Items from a data source
● ● ● ●

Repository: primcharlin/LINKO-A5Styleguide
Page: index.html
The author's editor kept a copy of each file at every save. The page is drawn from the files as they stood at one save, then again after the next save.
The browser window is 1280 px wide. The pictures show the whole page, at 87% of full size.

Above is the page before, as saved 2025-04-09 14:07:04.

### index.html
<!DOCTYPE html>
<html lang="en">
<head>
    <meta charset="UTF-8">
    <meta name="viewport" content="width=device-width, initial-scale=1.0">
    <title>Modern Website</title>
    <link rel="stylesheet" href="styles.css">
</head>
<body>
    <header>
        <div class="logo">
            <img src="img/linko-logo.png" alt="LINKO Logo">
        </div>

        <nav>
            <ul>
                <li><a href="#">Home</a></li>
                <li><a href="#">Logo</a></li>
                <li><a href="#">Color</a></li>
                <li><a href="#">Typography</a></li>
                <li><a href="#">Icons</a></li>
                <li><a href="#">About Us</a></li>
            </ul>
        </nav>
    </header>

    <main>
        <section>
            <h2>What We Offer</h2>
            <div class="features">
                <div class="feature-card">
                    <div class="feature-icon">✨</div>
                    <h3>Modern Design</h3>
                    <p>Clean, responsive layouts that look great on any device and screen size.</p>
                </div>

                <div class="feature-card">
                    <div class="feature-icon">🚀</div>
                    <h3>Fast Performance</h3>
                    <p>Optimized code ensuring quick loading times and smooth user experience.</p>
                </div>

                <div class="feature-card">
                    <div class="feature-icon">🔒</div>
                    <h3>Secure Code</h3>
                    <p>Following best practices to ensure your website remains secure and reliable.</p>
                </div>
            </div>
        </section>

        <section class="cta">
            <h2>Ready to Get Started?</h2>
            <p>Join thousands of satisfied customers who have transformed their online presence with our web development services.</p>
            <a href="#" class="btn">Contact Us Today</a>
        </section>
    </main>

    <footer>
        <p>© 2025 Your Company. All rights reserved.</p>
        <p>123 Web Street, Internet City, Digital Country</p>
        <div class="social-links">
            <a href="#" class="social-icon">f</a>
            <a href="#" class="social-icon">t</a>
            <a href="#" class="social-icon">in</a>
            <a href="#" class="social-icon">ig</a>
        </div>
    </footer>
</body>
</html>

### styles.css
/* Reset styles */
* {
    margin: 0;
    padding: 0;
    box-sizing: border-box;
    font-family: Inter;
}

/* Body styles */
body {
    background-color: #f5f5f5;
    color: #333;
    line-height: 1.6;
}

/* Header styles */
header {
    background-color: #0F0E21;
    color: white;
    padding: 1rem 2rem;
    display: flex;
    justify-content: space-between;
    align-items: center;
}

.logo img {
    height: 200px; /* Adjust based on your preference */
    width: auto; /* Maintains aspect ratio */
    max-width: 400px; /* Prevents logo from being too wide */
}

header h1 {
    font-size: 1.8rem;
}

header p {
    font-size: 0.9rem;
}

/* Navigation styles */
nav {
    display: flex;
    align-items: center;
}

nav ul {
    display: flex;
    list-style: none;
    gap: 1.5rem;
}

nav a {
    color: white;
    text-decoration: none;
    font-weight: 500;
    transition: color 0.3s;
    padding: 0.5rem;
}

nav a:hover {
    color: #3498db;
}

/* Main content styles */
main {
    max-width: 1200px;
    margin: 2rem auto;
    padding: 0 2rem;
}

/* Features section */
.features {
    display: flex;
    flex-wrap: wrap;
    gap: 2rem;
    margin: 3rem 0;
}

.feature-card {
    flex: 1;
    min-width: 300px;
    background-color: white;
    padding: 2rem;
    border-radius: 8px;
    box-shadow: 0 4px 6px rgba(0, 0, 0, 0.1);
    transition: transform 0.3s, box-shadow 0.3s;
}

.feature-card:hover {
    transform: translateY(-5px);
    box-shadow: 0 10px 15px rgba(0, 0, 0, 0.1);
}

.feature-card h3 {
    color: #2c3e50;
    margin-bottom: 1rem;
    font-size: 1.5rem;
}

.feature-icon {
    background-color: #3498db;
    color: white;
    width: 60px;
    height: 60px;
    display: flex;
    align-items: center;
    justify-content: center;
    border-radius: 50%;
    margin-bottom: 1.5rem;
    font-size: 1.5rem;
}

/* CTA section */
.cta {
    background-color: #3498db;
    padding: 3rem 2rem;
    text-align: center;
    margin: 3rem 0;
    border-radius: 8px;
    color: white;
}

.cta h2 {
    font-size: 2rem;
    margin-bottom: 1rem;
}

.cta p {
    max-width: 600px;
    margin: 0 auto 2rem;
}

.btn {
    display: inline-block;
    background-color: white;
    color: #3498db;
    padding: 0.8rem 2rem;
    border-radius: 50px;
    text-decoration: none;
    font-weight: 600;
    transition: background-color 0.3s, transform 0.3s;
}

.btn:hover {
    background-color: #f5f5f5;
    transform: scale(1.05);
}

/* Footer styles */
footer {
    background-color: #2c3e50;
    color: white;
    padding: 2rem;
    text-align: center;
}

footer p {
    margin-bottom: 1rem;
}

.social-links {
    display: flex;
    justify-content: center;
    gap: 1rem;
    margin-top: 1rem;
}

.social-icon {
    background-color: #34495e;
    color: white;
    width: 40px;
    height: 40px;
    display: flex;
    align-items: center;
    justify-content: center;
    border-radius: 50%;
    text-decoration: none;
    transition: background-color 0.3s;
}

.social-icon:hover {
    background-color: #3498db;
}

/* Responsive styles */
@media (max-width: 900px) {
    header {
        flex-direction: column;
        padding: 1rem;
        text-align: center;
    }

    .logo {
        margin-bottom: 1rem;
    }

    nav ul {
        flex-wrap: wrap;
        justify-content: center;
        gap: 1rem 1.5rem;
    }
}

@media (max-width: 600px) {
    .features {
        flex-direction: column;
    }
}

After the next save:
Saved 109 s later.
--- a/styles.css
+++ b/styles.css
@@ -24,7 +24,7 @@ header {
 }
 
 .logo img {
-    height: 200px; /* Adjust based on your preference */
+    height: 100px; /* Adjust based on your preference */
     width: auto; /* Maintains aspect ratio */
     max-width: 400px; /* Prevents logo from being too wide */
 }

● ● ● ●

**Task goal**
Beginning with the very first line of the records above, please retype each line through the one that has "The author's editor", and add nothing.

**Answer for the task**
Repository: primcharlin/LINKO-A5Styleguide
Page: index.html
The author's editor kept a copy of each file at every save. The page is drawn from the files as they stood at one save, then again after the next save.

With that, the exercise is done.